- [ABOUT THIS TASK]: Every entry below must be retyped exactly, and the pictures must be left out.

- [EXTRACTED RECORDS]:

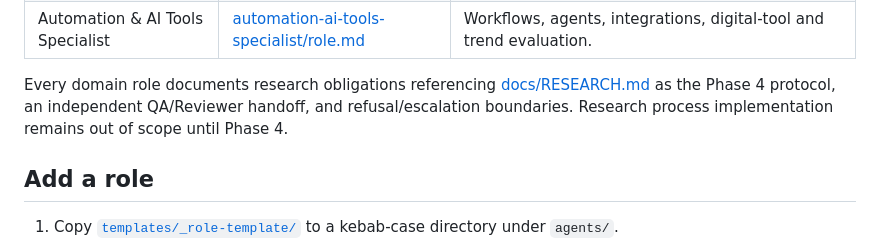
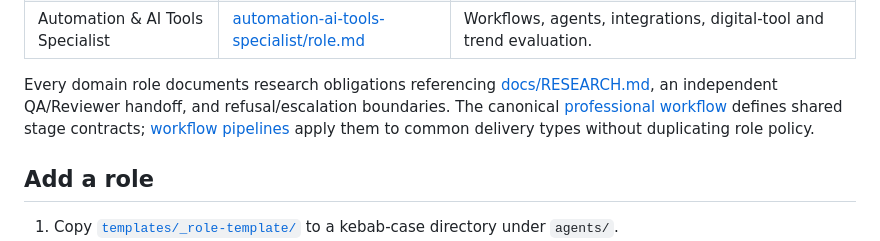
Before and after one commit to squiraldot/Agent-Team, a Markdown page: agents/README.md, the part around the change. Drawn GitHub-style.

Commit message:
Index Phase 5 workflow documentation

```diff
--- a/agents/README.md
+++ b/agents/README.md
@@ -27,7 +27,7 @@ The role directories are the canonical, runtime-neutral contracts. Each contains
 | Content Creator | [content-creator/role.md](content-creator/role.md) | Copy, scripts, social, blogs, documentation, localization including Hinglish when requested. |
 | Automation & AI Tools Specialist | [automation-ai-tools-specialist/role.md](automation-ai-tools-specialist/role.md) | Workflows, agents, integrations, digital-tool and trend evaluation. |
 
-Every domain role documents research obligations referencing [docs/RESEARCH.md](../docs/RESEARCH.md) as the Phase 4 protocol, an independent QA/Reviewer handoff, and refusal/escalation boundaries. Research process implementation remains out of scope until Phase 4.
+Every domain role documents research obligations referencing [docs/RESEARCH.md](../docs/RESEARCH.md), an independent QA/Reviewer handoff, and refusal/escalation boundaries. The canonical [professional workflow](../docs/WORKFLOW.md) defines shared stage contracts; [workflow pipelines](../workflows/README.md) apply them to common delivery types without duplicating role policy.
 
 ## Add a role
 
```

- [SOLUTION FOR THIS EXERCISE]:
Before and after one commit to squiraldot/Agent-Team, a Markdown page: agents/README.md, the part around the change. Drawn GitHub-style.

Commit message:
Index Phase 5 workflow documentation

```diff
--- a/agents/README.md
+++ b/agents/README.md
@@ -27,7 +27,7 @@ The role directories are the canonical, runtime-neutral contracts. Each contains
 | Content Creator | [content-creator/role.md](content-creator/role.md) | Copy, scripts, social, blogs, documentation, localization including Hinglish when requested. |
 | Automation & AI Tools Specialist | [automation-ai-tools-specialist/role.md](automation-ai-tools-specialist/role.md) | Workflows, agents, integrations, digital-tool and trend evaluation. |
 
-Every domain role documents research obligations referencing [docs/RESEARCH.md](../docs/RESEARCH.md) as the Phase 4 protocol, an independent QA/Reviewer handoff, and refusal/escalation boundaries. Research process implementation remains out of scope until Phase 4.
+Every domain role documents research obligations referencing [docs/RESEARCH.md](../docs/RESEARCH.md), an independent QA/Reviewer handoff, and refusal/escalation boundaries. The canonical [professional workflow](../docs/WORKFLOW.md) defines shared stage contracts; [workflow pipelines](../workflows/README.md) apply them to common delivery types without duplicating role policy.
 
 ## Add a role
 
```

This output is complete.